[Opening THE RECORDS section]
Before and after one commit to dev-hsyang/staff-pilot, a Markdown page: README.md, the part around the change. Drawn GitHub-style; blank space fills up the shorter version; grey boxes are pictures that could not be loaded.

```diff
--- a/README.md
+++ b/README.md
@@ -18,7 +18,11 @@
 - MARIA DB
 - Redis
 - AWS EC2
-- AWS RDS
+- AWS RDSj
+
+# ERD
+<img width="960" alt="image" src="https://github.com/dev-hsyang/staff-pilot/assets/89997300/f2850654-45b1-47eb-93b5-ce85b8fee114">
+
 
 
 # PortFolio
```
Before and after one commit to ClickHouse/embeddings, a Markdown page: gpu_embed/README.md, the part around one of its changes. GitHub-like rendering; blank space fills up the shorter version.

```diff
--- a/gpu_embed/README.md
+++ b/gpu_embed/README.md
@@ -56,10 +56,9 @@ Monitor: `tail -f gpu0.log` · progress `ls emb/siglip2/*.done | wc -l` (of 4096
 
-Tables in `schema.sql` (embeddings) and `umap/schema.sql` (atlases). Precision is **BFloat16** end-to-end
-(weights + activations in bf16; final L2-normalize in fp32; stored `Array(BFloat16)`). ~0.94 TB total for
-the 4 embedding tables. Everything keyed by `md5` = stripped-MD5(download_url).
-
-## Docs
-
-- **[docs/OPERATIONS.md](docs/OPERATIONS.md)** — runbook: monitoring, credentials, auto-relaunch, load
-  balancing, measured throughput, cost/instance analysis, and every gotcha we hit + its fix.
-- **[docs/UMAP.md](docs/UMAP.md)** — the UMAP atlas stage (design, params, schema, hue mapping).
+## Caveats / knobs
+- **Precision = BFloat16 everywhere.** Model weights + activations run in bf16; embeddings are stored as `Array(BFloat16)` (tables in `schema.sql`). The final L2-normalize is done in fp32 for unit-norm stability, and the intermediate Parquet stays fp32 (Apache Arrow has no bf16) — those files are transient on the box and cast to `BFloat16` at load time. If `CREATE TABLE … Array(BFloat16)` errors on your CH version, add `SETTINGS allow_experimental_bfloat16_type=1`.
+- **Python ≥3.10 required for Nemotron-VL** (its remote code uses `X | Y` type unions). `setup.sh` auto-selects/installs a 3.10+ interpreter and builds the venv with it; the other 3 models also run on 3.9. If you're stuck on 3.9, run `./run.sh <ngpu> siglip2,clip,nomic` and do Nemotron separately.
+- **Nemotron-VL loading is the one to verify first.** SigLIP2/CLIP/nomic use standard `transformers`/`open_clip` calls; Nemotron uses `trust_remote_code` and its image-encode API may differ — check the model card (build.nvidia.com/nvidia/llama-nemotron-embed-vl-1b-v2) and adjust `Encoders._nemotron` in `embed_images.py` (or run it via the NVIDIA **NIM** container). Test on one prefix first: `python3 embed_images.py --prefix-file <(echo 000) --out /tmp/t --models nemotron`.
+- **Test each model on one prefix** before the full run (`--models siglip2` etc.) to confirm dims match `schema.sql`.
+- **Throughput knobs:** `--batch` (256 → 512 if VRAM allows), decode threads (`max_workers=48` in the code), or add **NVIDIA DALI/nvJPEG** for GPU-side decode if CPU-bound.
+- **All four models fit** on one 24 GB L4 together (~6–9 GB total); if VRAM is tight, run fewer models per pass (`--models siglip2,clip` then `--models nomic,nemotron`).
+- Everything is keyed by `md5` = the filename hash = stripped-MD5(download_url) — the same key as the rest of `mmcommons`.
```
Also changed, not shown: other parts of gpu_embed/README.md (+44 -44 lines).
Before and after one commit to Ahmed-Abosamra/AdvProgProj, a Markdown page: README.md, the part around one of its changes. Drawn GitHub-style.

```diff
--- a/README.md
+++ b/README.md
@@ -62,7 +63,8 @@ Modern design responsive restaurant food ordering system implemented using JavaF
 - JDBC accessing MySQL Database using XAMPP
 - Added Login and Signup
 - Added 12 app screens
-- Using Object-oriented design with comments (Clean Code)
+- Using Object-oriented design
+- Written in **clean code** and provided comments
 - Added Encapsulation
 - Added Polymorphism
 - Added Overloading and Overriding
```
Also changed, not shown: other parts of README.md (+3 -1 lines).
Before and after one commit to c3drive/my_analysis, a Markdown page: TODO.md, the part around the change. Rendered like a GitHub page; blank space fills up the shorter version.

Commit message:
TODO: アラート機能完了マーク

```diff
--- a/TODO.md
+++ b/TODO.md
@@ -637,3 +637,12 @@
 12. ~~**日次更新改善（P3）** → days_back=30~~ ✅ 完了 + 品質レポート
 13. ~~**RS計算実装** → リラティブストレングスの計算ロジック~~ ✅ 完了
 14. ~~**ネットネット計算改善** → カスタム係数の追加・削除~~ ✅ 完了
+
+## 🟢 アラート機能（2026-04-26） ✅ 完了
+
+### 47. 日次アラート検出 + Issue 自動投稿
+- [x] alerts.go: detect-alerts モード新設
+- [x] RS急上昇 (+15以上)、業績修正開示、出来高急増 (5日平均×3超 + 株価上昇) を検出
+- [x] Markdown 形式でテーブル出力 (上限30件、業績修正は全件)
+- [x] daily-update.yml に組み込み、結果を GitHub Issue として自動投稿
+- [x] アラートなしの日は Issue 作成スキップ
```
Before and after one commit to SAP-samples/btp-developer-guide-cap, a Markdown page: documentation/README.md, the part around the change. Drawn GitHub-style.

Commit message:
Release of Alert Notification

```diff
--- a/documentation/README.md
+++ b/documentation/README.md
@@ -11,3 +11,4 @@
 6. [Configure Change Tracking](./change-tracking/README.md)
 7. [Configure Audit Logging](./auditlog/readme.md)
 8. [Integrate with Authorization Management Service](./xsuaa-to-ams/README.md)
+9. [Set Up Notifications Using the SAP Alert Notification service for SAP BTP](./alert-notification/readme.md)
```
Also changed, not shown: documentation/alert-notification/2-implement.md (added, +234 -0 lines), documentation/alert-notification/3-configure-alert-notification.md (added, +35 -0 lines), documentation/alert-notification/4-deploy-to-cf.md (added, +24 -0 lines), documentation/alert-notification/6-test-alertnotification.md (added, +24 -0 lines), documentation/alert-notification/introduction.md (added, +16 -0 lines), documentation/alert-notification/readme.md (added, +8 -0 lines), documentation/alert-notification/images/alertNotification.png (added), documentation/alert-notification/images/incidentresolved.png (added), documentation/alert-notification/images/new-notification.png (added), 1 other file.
[Closing THE RECORDS section]
## PROBLEM
Please copy each line above exactly as written.

## SOLUTION FOR THIS PROBLEM
Before and after one commit to dev-hsyang/staff-pilot, a Markdown page: README.md, the part around the change. Drawn GitHub-style; blank space fills up the shorter version; grey boxes are pictures that could not be loaded.

```diff
--- a/README.md
+++ b/README.md
@@ -18,7 +18,11 @@
 - MARIA DB
 - Redis
 - AWS EC2
-- AWS RDS
+- AWS RDSj
+
+# ERD
+<img width="960" alt="image" src="https://github.com/dev-hsyang/staff-pilot/assets/89997300/f2850654-45b1-47eb-93b5-ce85b8fee114">
+
 
 
 # PortFolio
```
Before and after one commit to ClickHouse/embeddings, a Markdown page: gpu_embed/README.md, the part around one of its changes. GitHub-like rendering; blank space fills up the shorter version.

```diff
--- a/gpu_embed/README.md
+++ b/gpu_embed/README.md
@@ -56,10 +56,9 @@ Monitor: `tail -f gpu0.log` · progress `ls emb/siglip2/*.done | wc -l` (of 4096
 
-Tables in `schema.sql` (embeddings) and `umap/schema.sql` (atlases). Precision is **BFloat16** end-to-end
-(weights + activations in bf16; final L2-normalize in fp32; stored `Array(BFloat16)`). ~0.94 TB total for
-the 4 embedding tables. Everything keyed by `md5` = stripped-MD5(download_url).
-
-## Docs
-
-- **[docs/OPERATIONS.md](docs/OPERATIONS.md)** — runbook: monitoring, credentials, auto-relaunch, load
-  balancing, measured throughput, cost/instance analysis, and every gotcha we hit + its fix.
-- **[docs/UMAP.md](docs/UMAP.md)** — the UMAP atlas stage (design, params, schema, hue mapping).
+## Caveats / knobs
+- **Precision = BFloat16 everywhere.** Model weights + activations run in bf16; embeddings are stored as `Array(BFloat16)` (tables in `schema.sql`). The final L2-normalize is done in fp32 for unit-norm stability, and the intermediate Parquet stays fp32 (Apache Arrow has no bf16) — those files are transient on the box and cast to `BFloat16` at load time. If `CREATE TABLE … Array(BFloat16)` errors on your CH version, add `SETTINGS allow_experimental_bfloat16_type=1`.
+- **Python ≥3.10 required for Nemotron-VL** (its remote code uses `X | Y` type unions). `setup.sh` auto-selects/installs a 3.10+ interpreter and builds the venv with it; the other 3 models also run on 3.9. If you're stuck on 3.9, run `./run.sh <ngpu> siglip2,clip,nomic` and do Nemotron separately.
+- **Nemotron-VL loading is the one to verify first.** SigLIP2/CLIP/nomic use standard `transformers`/`open_clip` calls; Nemotron uses `trust_remote_code` and its image-encode API may differ — check the model card (build.nvidia.com/nvidia/llama-nemotron-embed-vl-1b-v2) and adjust `Encoders._nemotron` in `embed_images.py` (or run it via the NVIDIA **NIM** container). Test on one prefix first: `python3 embed_images.py --prefix-file <(echo 000) --out /tmp/t --models nemotron`.
+- **Test each model on one prefix** before the full run (`--models siglip2` etc.) to confirm dims match `schema.sql`.
+- **Throughput knobs:** `--batch` (256 → 512 if VRAM allows), decode threads (`max_workers=48` in the code), or add **NVIDIA DALI/nvJPEG** for GPU-side decode if CPU-bound.
+- **All four models fit** on one 24 GB L4 together (~6–9 GB total); if VRAM is tight, run fewer models per pass (`--models siglip2,clip` then `--models nomic,nemotron`).
+- Everything is keyed by `md5` = the filename hash = stripped-MD5(download_url) — the same key as the rest of `mmcommons`.
```
Also changed, not shown: other parts of gpu_embed/README.md (+44 -44 lines).
Before and after one commit to Ahmed-Abosamra/AdvProgProj, a Markdown page: README.md, the part around one of its changes. Drawn GitHub-style.

```diff
--- a/README.md
+++ b/README.md
@@ -62,7 +63,8 @@ Modern design responsive restaurant food ordering system implemented using JavaF
 - JDBC accessing MySQL Database using XAMPP
 - Added Login and Signup
 - Added 12 app screens
-- Using Object-oriented design with comments (Clean Code)
+- Using Object-oriented design
+- Written in **clean code** and provided comments
 - Added Encapsulation
 - Added Polymorphism
 - Added Overloading and Overriding
```
Also changed, not shown: other parts of README.md (+3 -1 lines).
Before and after one commit to c3drive/my_analysis, a Markdown page: TODO.md, the part around the change. Rendered like a GitHub page; blank space fills up the shorter version.

Commit message:
TODO: アラート機能完了マーク

```diff
--- a/TODO.md
+++ b/TODO.md
@@ -637,3 +637,12 @@
 12. ~~**日次更新改善（P3）** → days_back=30~~ ✅ 完了 + 品質レポート
 13. ~~**RS計算実装** → リラティブストレングスの計算ロジック~~ ✅ 完了
 14. ~~**ネットネット計算改善** → カスタム係数の追加・削除~~ ✅ 完了
+
+## 🟢 アラート機能（2026-04-26） ✅ 完了
+
+### 47. 日次アラート検出 + Issue 自動投稿
+- [x] alerts.go: detect-alerts モード新設
+- [x] RS急上昇 (+15以上)、業績修正開示、出来高急増 (5日平均×3超 + 株価上昇) を検出
+- [x] Markdown 形式でテーブル出力 (上限30件、業績修正は全件)
+- [x] daily-update.yml に組み込み、結果を GitHub Issue として自動投稿
+- [x] アラートなしの日は Issue 作成スキップ
```
Before and after one commit to SAP-samples/btp-developer-guide-cap, a Markdown page: documentation/README.md, the part around the change. Drawn GitHub-style.

Commit message:
Release of Alert Notification

```diff
--- a/documentation/README.md
+++ b/documentation/README.md
@@ -11,3 +11,4 @@
 6. [Configure Change Tracking](./change-tracking/README.md)
 7. [Configure Audit Logging](./auditlog/readme.md)
 8. [Integrate with Authorization Management Service](./xsuaa-to-ams/README.md)
+9. [Set Up Notifications Using the SAP Alert Notification service for SAP BTP](./alert-notification/readme.md)
```
Also changed, not shown: documentation/alert-notification/2-implement.md (added, +234 -0 lines), documentation/alert-notification/3-configure-alert-notification.md (added, +35 -0 lines), documentation/alert-notification/4-deploy-to-cf.md (added, +24 -0 lines), documentation/alert-notification/6-test-alertnotification.md (added, +24 -0 lines), documentation/alert-notification/introduction.md (added, +16 -0 lines), documentation/alert-notification/readme.md (added, +8 -0 lines), documentation/alert-notification/images/alertNotification.png (added), documentation/alert-notification/images/incidentresolved.png (added), documentation/alert-notification/images/new-notification.png (added), 1 other file.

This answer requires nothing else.